    The two mathematical giants of that time were indeed Newton and Leibniz, but they did not work alone.  On Monday I was watching on TV our Queen’s Diamond Jubilee Thanksgiving Service at St. Paul’s Cathedral.  Many of our leading politicians were there, looking bored as if they were at school assembly, which to many of them it must have been a reminder.  However, among other things I was struck by the architecture, as seen in a Microcosm of London Plate 080 – St Paul’s Cathedral from 1810.

    Sir Christopher Wren was the architect who rebuilt St Paul’s Cathedral after the Great Fire of London.  However, he was also a significant mathematician and physicist of his time, and it seems to show, since I sense a knowledge of curves and geometry more advanced than those of the classical architects who inspired him.  Here he is, along with these two others:

    These three between them worked out the basic mathematics and physics of impact, both of elastic bodies (which do not lose energy on impact – billiard balls are a good approximation) and non-elastic bodies (where energy is dissipated on impact – rubber balls are a good example, and surprise – physicists regard them as non-elastic!)

    It seems to me that we spend much effort in teaching young people to come out with half-baked impressions of the achievements of today’s science, while things that were worked out with great mental effort by the giants of the 17th century, and are still important in everyday practice, are not taken on board.


    Steve Davis
    Nice work Robert!
    Interesting thoughts Robert.

    The Architecture is reminiscent of a picture in the Signature's room in the Vatican.
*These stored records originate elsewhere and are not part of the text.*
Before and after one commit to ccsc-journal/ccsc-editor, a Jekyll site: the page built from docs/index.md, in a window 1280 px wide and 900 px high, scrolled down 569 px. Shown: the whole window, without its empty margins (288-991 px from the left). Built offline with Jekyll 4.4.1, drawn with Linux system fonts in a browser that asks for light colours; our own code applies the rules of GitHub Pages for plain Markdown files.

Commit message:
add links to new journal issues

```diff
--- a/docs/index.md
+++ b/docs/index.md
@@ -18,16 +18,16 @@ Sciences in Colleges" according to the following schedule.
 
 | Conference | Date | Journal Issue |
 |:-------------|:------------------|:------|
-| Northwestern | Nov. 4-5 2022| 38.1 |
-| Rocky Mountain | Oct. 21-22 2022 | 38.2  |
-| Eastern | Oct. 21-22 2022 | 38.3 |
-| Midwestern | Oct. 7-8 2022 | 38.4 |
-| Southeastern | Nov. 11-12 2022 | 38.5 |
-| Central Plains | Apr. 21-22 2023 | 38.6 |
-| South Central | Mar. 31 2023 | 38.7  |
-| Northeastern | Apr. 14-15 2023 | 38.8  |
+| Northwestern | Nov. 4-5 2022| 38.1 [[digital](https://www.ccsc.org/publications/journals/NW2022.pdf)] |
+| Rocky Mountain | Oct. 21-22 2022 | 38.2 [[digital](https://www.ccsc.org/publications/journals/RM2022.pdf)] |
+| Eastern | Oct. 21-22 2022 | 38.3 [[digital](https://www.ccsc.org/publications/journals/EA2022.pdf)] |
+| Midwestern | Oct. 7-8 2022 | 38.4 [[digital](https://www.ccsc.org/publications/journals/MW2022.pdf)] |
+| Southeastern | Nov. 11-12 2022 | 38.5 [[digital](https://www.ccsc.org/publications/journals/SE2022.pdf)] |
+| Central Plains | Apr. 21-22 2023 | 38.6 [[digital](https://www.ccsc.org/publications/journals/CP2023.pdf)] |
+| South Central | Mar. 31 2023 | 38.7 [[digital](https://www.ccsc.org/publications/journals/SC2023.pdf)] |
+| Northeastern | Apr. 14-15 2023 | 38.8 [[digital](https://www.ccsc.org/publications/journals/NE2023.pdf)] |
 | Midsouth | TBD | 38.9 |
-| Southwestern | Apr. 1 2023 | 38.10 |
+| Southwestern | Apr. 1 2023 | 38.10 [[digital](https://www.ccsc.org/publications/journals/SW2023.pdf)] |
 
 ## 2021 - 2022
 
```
The Arch's are very important in a historical sense in relation to Aristotle? Maybe these folks you mention had some relation to the older transcripts of Plato and Aristotle texts?

    I was actually wondering from a layman's perspective about polymers. I see you also have some familiarization with the morphology of fiber. These subjects are of interest to me. I once had a conversation with an elder Swedish fellow who had a keen eye for explaining things while he had one eye on those spaces. The spaces you talk about.

    I would say about 2 years ago compactification at the bottom of a sheet was a problem in laying out fiber. So oscillation factors were used in order to help that arrangement of fiber to help formation.

    So of course I wonder about crystallization and optics when seeking purity of arrangement(working in space does wonders) while becoming aware of frequencies established mechanically over fourdiners. Opacity, was of great concern as well.